In 1995, Namco — now Bandai Namco — filed patent on “Recording medium, method of loading games program code means, and games machine”. It sounds boring, but had exciting applications: it let Namco run games-within-games while the main title loaded data.
As a result, Namco famously had a fully playable version of arcade shooter Galaxian running inbetween Ridge Racer tracks. While lengthy load times were particularly a problem in the CD-based era of the original PlayStation, more powerful hardware has been matched by increasingly demanding games, meaning players still sometimes face seemingly-interminable waits on some titles.
Because Namco had secured the patent on the idea of interstitial minigames, no one else could do the same. The best you could hope for was a particularly entertaining loading screen, or that a hint may prove relevant. However, patents expire after 20 years, which for this one was on 27 November. That means minigames while-you-wait are now an option for any developer that wants to incorporate them.
There were exceptions to Namco’s rule over the years, though. The patent specifically covered “auxillary game program code” — as in, unrelated to the main game. Bethesda couldn’t have, say, Wayne Gretzky Hockey running while you waited for Skyrim to load an area, but Nintendo’s Splatoon legitimately incorporated a series of original 8-bit style games, playable on the Wii U’s GamePad between matches, because they were directly and thematically related to the main game.
As a result of the patent’s expiration, an indie game jam has been set up, celebrating the opening of (hypothetically) creative floodgates. Loading Screen Jam is centred on “creating interactive loading screens (or anything that infringes on the abstract) and defiling the patent that held back game design for so many years!

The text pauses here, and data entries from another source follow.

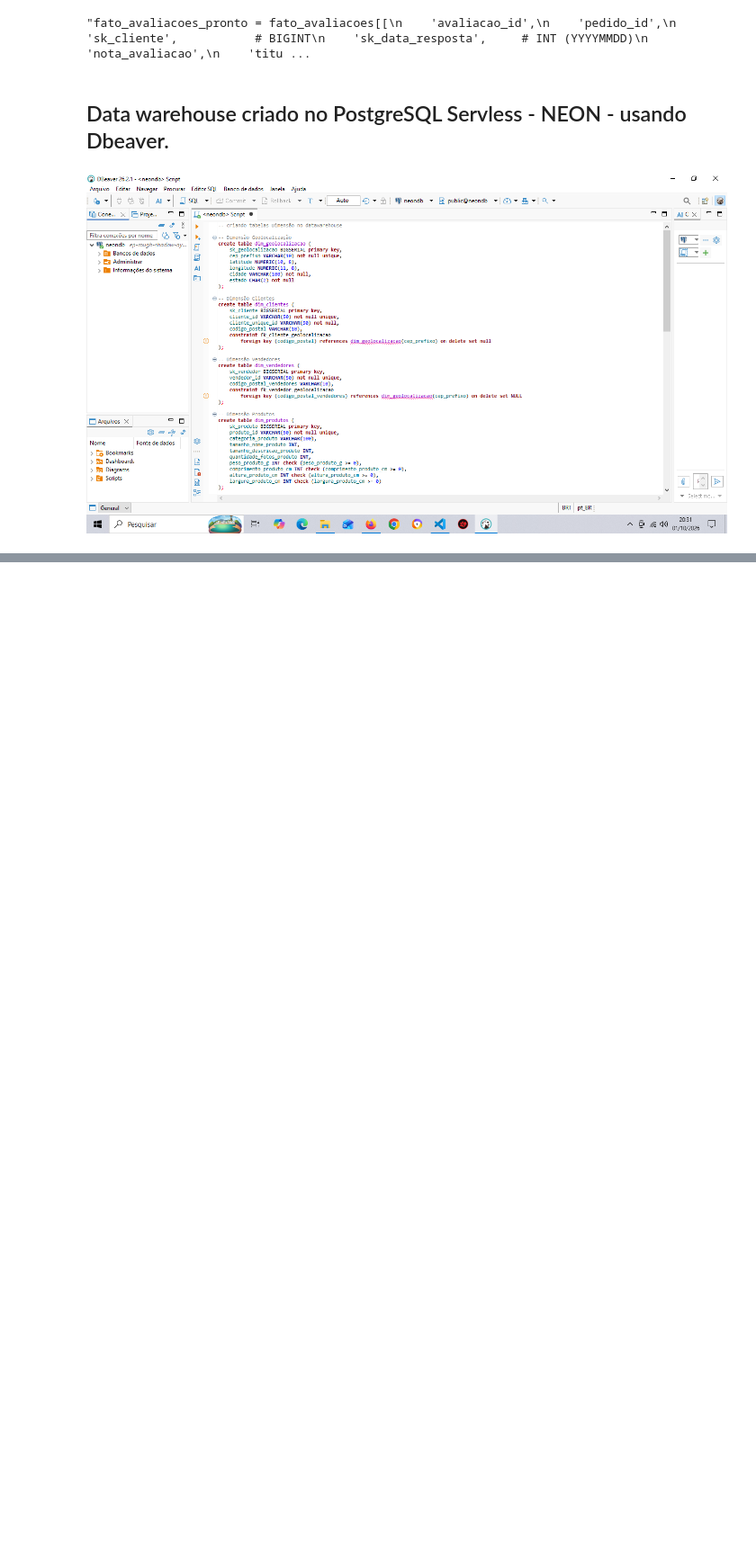
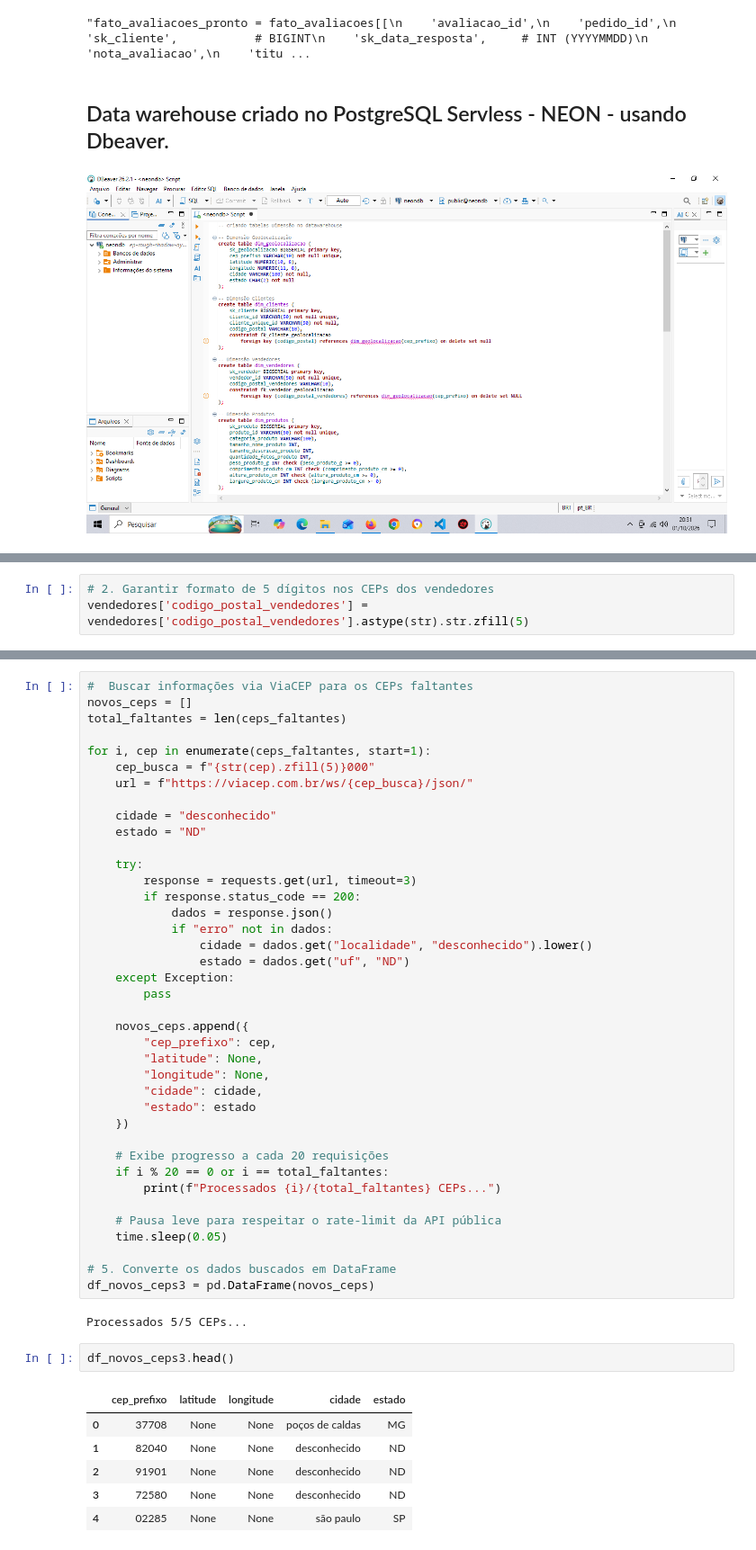
Before and after one commit to Andrey-Silva-Data/end-to-end-ecommerce-olist, a Jupyter notebook: ecommerce.ipynb, the cells around one changed output, grey strips where cells are left out. Shown at 90% size. Cells and saved outputs as stored; diff of their text form; blank space fills up the shorter version.

```diff
--- a/ecommerce.ipynb
+++ b/ecommerce.ipynb
@@ -1159,0 +1406,3 @@ avaliacoes_enriquecido['sk_data_resposta'] = (
+# %%
+# 2. Garantir formato de 5 dígitos nos CEPs dos vendedores
+vendedores['codigo_postal_vendedores'] = vendedores['codigo_postal_vendedores'].astype(str).str.zfill(5)
@@ -1159,0 +1418,50 @@ avaliacoes_enriquecido['sk_data_resposta'] = (
+# %%
+#  Buscar informações via ViaCEP para os CEPs faltantes
+novos_ceps = []
+total_faltantes = len(ceps_faltantes)
+
+for i, cep in enumerate(ceps_faltantes, start=1):
+    cep_busca = f"{str(cep).zfill(5)}000"
+    url = f"https://viacep.com.br/ws/{cep_busca}/json/"
+
+    cidade = "desconhecido"
+    estado = "ND"
+
+    try:
+        response = requests.get(url, timeout=3)
+        if response.status_code == 200:
+            dados = response.json()
+            if "erro" not in dados:
+                cidade = dados.get("localidade", "desconhecido").lower()
+                estado = dados.get("uf", "ND")
+    except Exception:
+        pass
+
+    novos_ceps.append({
+        "cep_prefixo": cep,
+        "latitude": None,
+        "longitude": None,
+        "cidade": cidade,
+        "estado": estado
+    })
+
+    # Exibe progresso a cada 20 requisições
+    if i % 20 == 0 or i == total_faltantes:
+        print(f"Processados {i}/{total_faltantes} CEPs...")
+
+    # Pausa leve para respeitar o rate-limit da API pública
+    time.sleep(0.05)
+
+# 5. Converte os dados buscados em DataFrame
+df_novos_ceps3 = pd.DataFrame(novos_ceps)
+# %% [output]
+Processados 5/5 CEPs...
+# %%
+df_novos_ceps3.head()
+# %% [output]
+|  | cep_prefixo | latitude | longitude | cidade | estado |
+| 0 | 37708 | None | None | poços de caldas | MG |
+| 1 | 82040 | None | None | desconhecido | ND |
+| 2 | 91901 | None | None | desconhecido | ND |
+| 3 | 72580 | None | None | desconhecido | ND |
+| 4 | 02285 | None | None | são paulo | SP |
```
Also changed, not shown: parts of 105 cells of this notebook.
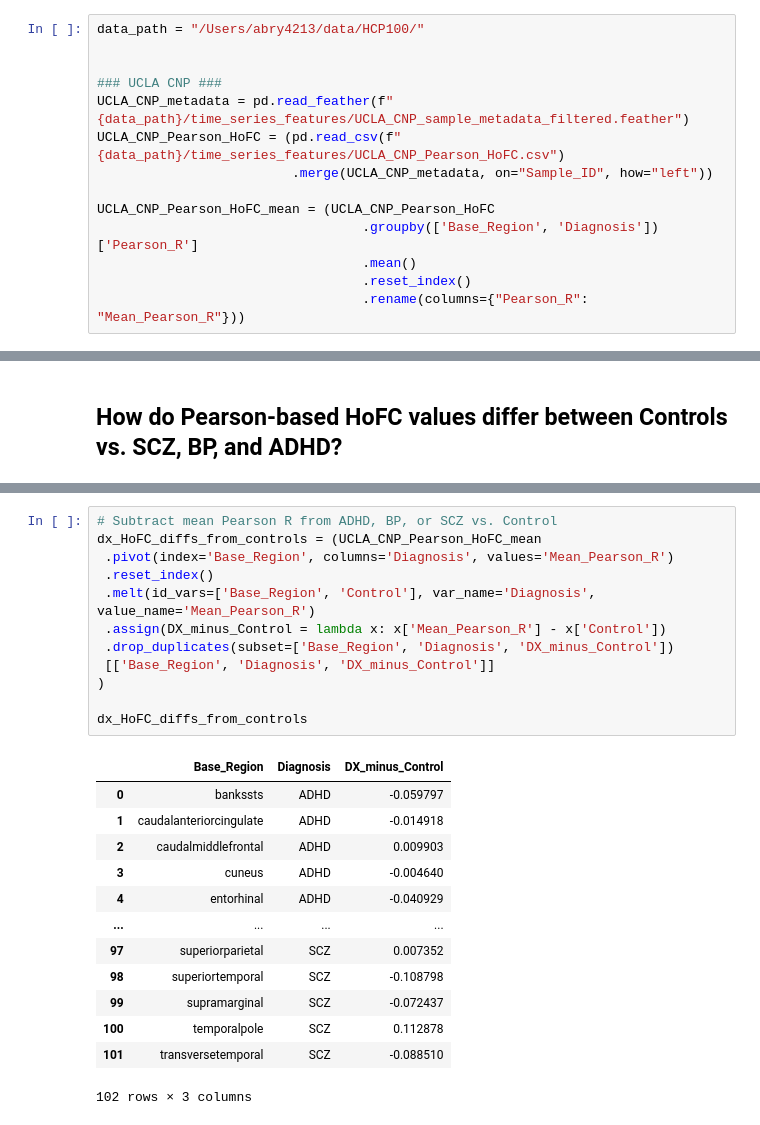
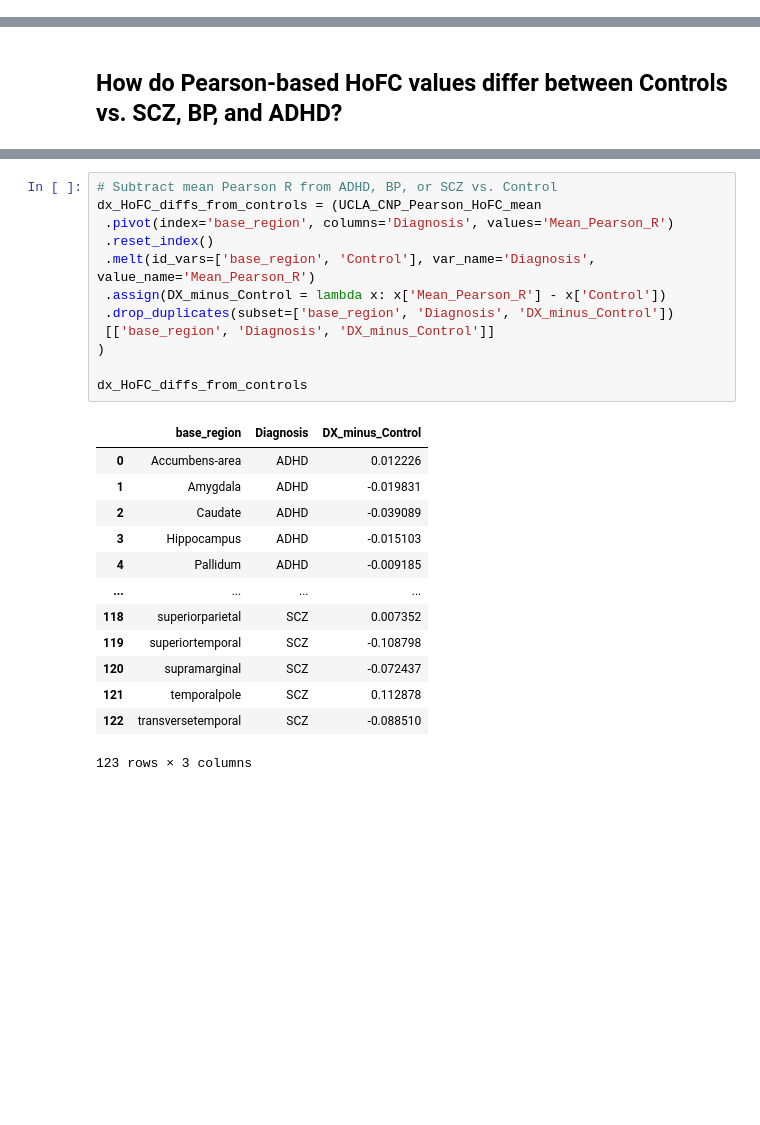
Before and after one commit to DynamicsAndNeuralSystems/Directed_information_fMRI, a Jupyter notebook: data_visualization/neuropsych_HoFC.ipynb, the cells around one changed output, grey strips where cells are left out. Cells and saved outputs as stored; diff of their text form; blank space fills up the shorter version.

```diff
--- a/data_visualization/neuropsych_HoFC.ipynb
+++ b/data_visualization/neuropsych_HoFC.ipynb
@@ -47,17 +51,3 @@ suppressPackageStartupMessages({
 
 # Set cowplot theme
 theme_set(theme_cowplot())
-# %%
-data_path = "/Users/abry4213/data/HCP100/"
-
-
-### UCLA CNP ###
-UCLA_CNP_metadata = pd.read_feather(f"{data_path}/time_series_features/UCLA_CNP_sample_metadata_filtered.feather")
-UCLA_CNP_Pearson_HoFC = (pd.read_csv(f"{data_path}/time_series_features/UCLA_CNP_Pearson_HoFC.csv")
-                         .merge(UCLA_CNP_metadata, on="Sample_ID", how="left"))
-
-UCLA_CNP_Pearson_HoFC_mean = (UCLA_CNP_Pearson_HoFC
-                                  .groupby(['Base_Region', 'Diagnosis'])['Pearson_R']
-                                  .mean()
-                                  .reset_index()
-                                  .rename(columns={"Pearson_R": "Mean_Pearson_R"}))
@@ -161,29 +282,29 @@ In addition: Warning messages:
 # %%
 # Subtract mean Pearson R from ADHD, BP, or SCZ vs. Control
 dx_HoFC_diffs_from_controls = (UCLA_CNP_Pearson_HoFC_mean
- .pivot(index='Base_Region', columns='Diagnosis', values='Mean_Pearson_R')
+ .pivot(index='base_region', columns='Diagnosis', values='Mean_Pearson_R')
  .reset_index()
- .melt(id_vars=['Base_Region', 'Control'], var_name='Diagnosis', value_name='Mean_Pearson_R')
+ .melt(id_vars=['base_region', 'Control'], var_name='Diagnosis', value_name='Mean_Pearson_R')
  .assign(DX_minus_Control = lambda x: x['Mean_Pearson_R'] - x['Control'])
- .drop_duplicates(subset=['Base_Region', 'Diagnosis', 'DX_minus_Control'])
- [['Base_Region', 'Diagnosis', 'DX_minus_Control']]
+ .drop_duplicates(subset=['base_region', 'Diagnosis', 'DX_minus_Control'])
+ [['base_region', 'Diagnosis', 'DX_minus_Control']]
 )
 
 dx_HoFC_diffs_from_controls
 # %% [output]
-|  | Base_Region | Diagnosis | DX_minus_Control |
-| 0 | bankssts | ADHD | -0.059797 |
-| 1 | caudalanteriorcingulate | ADHD | -0.014918 |
-| 2 | caudalmiddlefrontal | ADHD | 0.009903 |
-| 3 | cuneus | ADHD | -0.004640 |
-| 4 | entorhinal | ADHD | -0.040929 |
+|  | base_region | Diagnosis | DX_minus_Control |
+| 0 | Accumbens-area | ADHD | 0.012226 |
+| 1 | Amygdala | ADHD | -0.019831 |
+| 2 | Caudate | ADHD | -0.039089 |
+| 3 | Hippocampus | ADHD | -0.015103 |
+| 4 | Pallidum | ADHD | -0.009185 |
 | ... | ... | ... | ... |
-| 97 | superiorparietal | SCZ | 0.007352 |
-| 98 | superiortemporal | SCZ | -0.108798 |
-| 99 | supramarginal | SCZ | -0.072437 |
-| 100 | temporalpole | SCZ | 0.112878 |
-| 101 | transversetemporal | SCZ | -0.088510 |
+| 118 | superiorparietal | SCZ | 0.007352 |
+| 119 | superiortemporal | SCZ | -0.108798 |
+| 120 | supramarginal | SCZ | -0.072437 |
+| 121 | temporalpole | SCZ | 0.112878 |
+| 122 | transversetemporal | SCZ | -0.088510 |
-102 rows × 3 columns
+123 rows × 3 columns
 # %%
 %%R -i dx_HoFC_diffs_from_controls
 
```
Also changed, not shown: parts of 16 cells of this notebook, 22 other files.
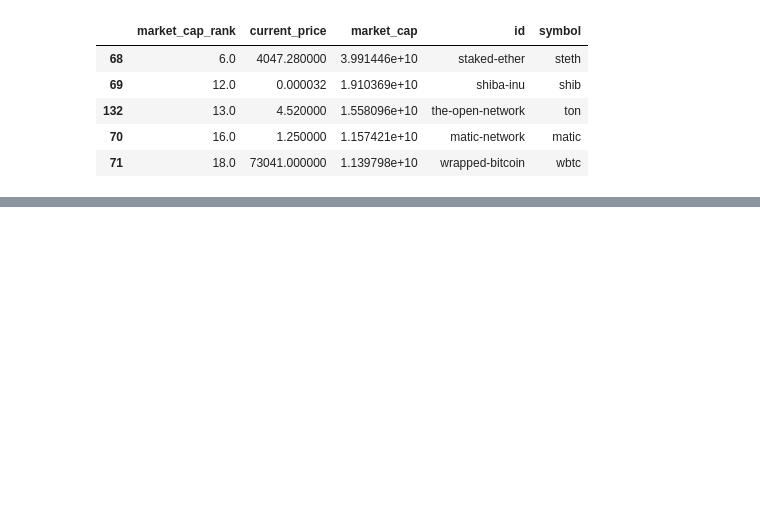
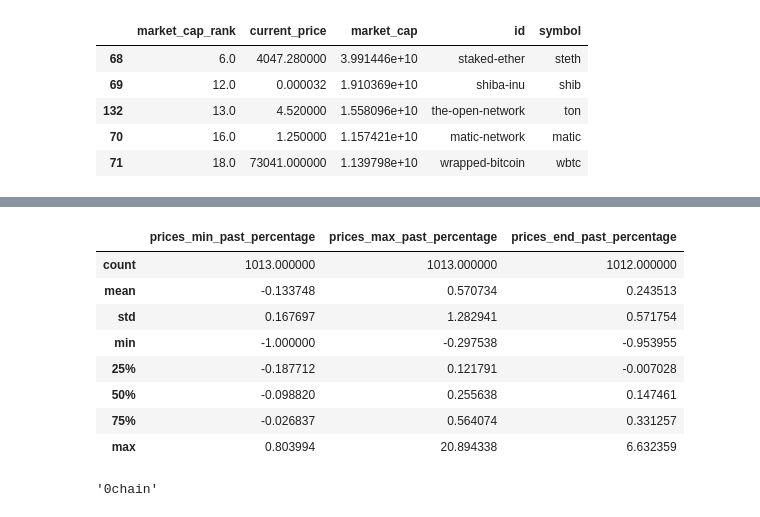
Before and after one commit to cesarali/birth-death-portfolio, a Jupyter notebook: notebooks/Data/Coingecko/parse_timeseries.ipynb, the cells around one changed output, grey strips where cells are left out. Cells and saved outputs as stored; diff of their text form; code cells hidden in the pictures; blank space fills up the shorter version.

```diff
--- a/notebooks/Data/Coingecko/parse_timeseries.ipynb
+++ b/notebooks/Data/Coingecko/parse_timeseries.ipynb
@@ -95,0 +137,17 @@ tsmd.prediction_head["prices"].plot()
+# %%
+timeseries_metadata_dataframe_basic.describe()
+# %% [output]
+|  | prices_min_past_percentage | prices_max_past_percentage | prices_end_past_percentage |
+| count | 1013.000000 | 1013.000000 | 1012.000000 |
+| mean | -0.133748 | 0.570734 | 0.243513 |
+| std | 0.167697 | 1.282941 | 0.571754 |
+| min | -1.000000 | -0.297538 | -0.953955 |
+| 25% | -0.187712 | 0.121791 | -0.007028 |
+| 50% | -0.098820 | 0.255638 | 0.147461 |
+| 75% | -0.026837 | 0.564074 | 0.331257 |
+| max | 0.803994 | 20.894338 | 6.632359 |
+# %%
+coin_id,tsmd = next(timeseries_and_metadata.items().__iter__())
+coin_id
+# %% [output]
+'0chain'
```
Also changed, not shown: parts of 9 cells of this notebook, 4 other files.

Create games/interactive material based on infringing the now-defunct patent in any way possible!” Submissions are open until 7 December.
WIRED has contacted Bandai Namco for comment, and will update this story accordingly.